Work to be completed = Could you return every line of the material that contains the word "preconnect"?

Material for the task =

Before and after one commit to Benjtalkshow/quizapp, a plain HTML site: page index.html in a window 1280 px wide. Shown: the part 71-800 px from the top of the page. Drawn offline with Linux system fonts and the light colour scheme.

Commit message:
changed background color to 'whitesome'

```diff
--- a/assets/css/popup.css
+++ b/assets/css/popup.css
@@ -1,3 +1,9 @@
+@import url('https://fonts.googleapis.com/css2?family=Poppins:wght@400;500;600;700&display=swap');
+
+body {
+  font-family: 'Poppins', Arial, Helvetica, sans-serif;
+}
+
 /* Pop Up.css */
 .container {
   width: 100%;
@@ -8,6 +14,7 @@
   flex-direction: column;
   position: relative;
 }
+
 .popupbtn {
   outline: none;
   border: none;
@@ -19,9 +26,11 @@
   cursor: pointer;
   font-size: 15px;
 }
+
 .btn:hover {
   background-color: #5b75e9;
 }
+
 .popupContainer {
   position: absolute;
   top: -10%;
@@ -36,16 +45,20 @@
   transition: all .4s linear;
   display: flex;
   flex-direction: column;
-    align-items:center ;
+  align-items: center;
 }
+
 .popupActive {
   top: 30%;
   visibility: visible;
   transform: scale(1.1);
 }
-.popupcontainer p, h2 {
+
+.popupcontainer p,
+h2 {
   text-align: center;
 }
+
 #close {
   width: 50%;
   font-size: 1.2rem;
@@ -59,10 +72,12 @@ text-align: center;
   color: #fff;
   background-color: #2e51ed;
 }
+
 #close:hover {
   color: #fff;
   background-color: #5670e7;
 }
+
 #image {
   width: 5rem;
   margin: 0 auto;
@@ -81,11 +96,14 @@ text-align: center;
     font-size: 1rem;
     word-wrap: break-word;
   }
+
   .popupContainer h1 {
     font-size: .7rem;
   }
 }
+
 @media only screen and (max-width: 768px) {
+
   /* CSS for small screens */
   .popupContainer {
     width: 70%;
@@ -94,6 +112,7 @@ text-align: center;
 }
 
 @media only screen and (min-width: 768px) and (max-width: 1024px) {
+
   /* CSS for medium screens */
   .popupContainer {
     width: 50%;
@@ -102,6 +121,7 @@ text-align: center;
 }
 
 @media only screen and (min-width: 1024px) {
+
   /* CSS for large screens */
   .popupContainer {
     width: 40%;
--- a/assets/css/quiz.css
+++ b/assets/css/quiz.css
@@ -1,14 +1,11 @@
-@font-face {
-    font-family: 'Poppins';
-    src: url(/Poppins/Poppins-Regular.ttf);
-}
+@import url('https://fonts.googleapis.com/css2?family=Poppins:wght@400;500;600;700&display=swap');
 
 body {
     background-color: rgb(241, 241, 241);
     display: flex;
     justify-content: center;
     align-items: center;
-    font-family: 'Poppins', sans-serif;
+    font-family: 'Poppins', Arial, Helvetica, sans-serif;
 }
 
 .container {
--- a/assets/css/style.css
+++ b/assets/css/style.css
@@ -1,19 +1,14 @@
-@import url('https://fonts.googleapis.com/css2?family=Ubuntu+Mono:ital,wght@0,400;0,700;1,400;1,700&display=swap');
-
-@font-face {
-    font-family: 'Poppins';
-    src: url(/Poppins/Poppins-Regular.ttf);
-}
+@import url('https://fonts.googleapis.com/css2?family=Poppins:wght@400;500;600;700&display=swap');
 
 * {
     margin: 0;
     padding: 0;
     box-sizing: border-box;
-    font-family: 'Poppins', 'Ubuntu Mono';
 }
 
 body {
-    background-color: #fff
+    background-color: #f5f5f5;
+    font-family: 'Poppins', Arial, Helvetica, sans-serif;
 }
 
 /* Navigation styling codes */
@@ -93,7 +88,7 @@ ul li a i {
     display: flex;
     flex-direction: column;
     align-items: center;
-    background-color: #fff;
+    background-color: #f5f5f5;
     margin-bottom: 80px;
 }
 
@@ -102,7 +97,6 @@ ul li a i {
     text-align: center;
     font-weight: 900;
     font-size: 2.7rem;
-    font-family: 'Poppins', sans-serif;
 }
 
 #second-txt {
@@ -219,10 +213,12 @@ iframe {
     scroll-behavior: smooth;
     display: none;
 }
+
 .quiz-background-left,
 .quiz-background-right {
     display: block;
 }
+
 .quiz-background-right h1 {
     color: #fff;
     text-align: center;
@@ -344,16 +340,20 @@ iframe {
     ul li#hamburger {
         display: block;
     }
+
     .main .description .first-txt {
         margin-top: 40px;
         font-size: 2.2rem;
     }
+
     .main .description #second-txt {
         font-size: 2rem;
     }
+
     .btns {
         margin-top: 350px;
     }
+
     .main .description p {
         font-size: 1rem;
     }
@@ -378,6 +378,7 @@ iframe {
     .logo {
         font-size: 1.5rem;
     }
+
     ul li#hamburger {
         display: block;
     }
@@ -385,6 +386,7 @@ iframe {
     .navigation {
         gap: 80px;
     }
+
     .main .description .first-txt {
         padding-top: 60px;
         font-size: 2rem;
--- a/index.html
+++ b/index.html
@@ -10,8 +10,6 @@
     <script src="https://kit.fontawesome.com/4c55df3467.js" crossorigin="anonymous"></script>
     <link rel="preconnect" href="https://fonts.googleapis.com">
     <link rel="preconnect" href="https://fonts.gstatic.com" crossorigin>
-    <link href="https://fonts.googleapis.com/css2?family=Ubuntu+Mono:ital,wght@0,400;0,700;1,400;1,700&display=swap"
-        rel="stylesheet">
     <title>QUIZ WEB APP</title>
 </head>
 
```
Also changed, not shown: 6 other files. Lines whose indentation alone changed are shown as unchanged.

Solved exercise =
     <link rel="preconnect" href="https://fonts.googleapis.com">
     <link rel="preconnect" href="https://fonts.gstatic.com" crossorigin>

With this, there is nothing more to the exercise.